- WHAT YOU ARE ASKED TO DO:
Give the records again in full, exactly as they appear, but without the pictures.

---*---

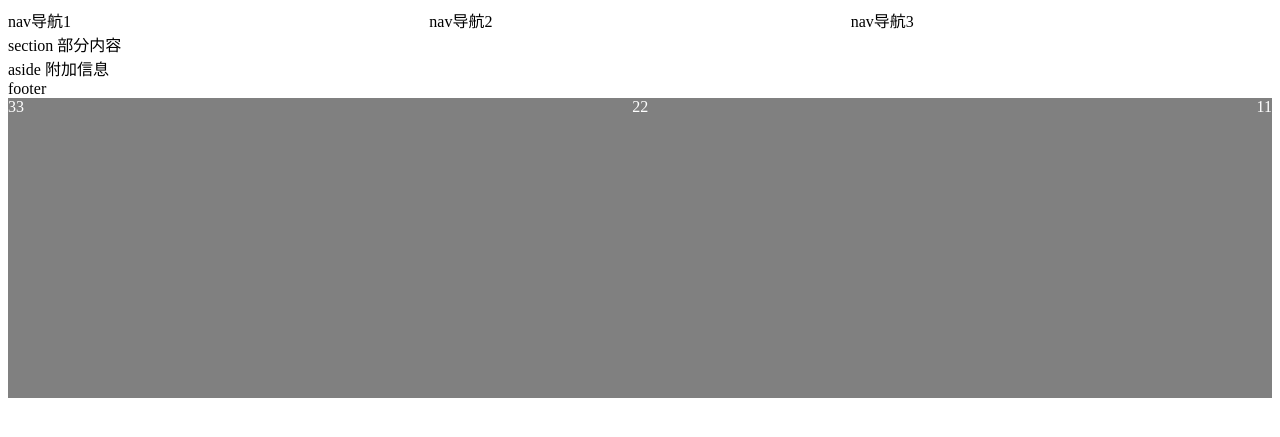
Repository: huangjianeng/front-end-study
Page: vue原理/html/flex.html
An editor plug-in stored every save of this project. The page is shown before and after the next save, followed by the edit.
The browser window is 1280 px wide. The pictures show the whole page.

Above is the page before, as saved 2020-07-31 11:29:41.

### vue原理/html/flex.html
<header>
    <nav>nav导航1</nav>
    <nav>nav导航2</nav>
    <nav>nav导航3</nav>
</header>
<section>section  部分内容</section>
<aside>aside 附加信息</aside>
<footer>footer</footer>
<div class="flex-wrap">
    <div>11</div>
    <div>22</div>
    <div>33</div>
</div>

<style>
    header{
        display: flex;
    }
    nav{
        flex-grow: 1;    /* 默认为0  不放大    */

        flex-shrink: 0;
    }
    .flex-wrap{
        width: 100%;
        height: 300px;
        background-color: grey;
        display: flex;
        justify-content: space-between;
        flex-direction: row-reverse;
    }
    .flex-wrap>div{
        color: white;
    }
</style>

After the next save:
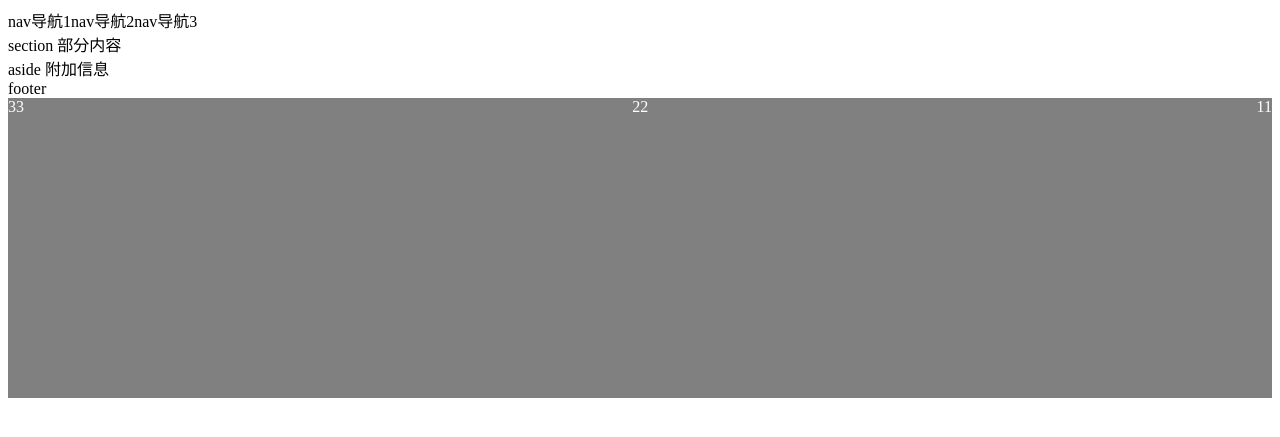
Saved 2 min 16 s later.
--- a/vue原理/html/flex.html
+++ b/vue原理/html/flex.html
@@ -17,9 +17,8 @@
         display: flex;
     }
     nav{
-        flex-grow: 1;    /* 默认为0  不放大    */
-
-        flex-shrink: 0;
+        flex-grow: 0;    /* 默认为0  不放大    */
+        flex-shrink: 1;   /* 默认为1  空间不足等比缩小 */
     }
     .flex-wrap{
         width: 100%;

---*---

- OUTPUT OF THE EXERCISE:
Repository: huangjianeng/front-end-study
Page: vue原理/html/flex.html
An editor plug-in stored every save of this project. The page is shown before and after the next save, followed by the edit.
The browser window is 1280 px wide. The pictures show the whole page.

Above is the page before, as saved 2020-07-31 11:29:41.

### vue原理/html/flex.html
<header>
    <nav>nav导航1</nav>
    <nav>nav导航2</nav>
    <nav>nav导航3</nav>
</header>
<section>section  部分内容</section>
<aside>aside 附加信息</aside>
<footer>footer</footer>
<div class="flex-wrap">
    <div>11</div>
    <div>22</div>
    <div>33</div>
</div>

<style>
    header{
        display: flex;
    }
    nav{
        flex-grow: 1;    /* 默认为0  不放大    */

        flex-shrink: 0;
    }
    .flex-wrap{
        width: 100%;
        height: 300px;
        background-color: grey;
        display: flex;
        justify-content: space-between;
        flex-direction: row-reverse;
    }
    .flex-wrap>div{
        color: white;
    }
</style>

After the next save:
Saved 2 min 16 s later.
--- a/vue原理/html/flex.html
+++ b/vue原理/html/flex.html
@@ -17,9 +17,8 @@
         display: flex;
     }
     nav{
-        flex-grow: 1;    /* 默认为0  不放大    */
-
-        flex-shrink: 0;
+        flex-grow: 0;    /* 默认为0  不放大    */
+        flex-shrink: 1;   /* 默认为1  空间不足等比缩小 */
     }
     .flex-wrap{
         width: 100%;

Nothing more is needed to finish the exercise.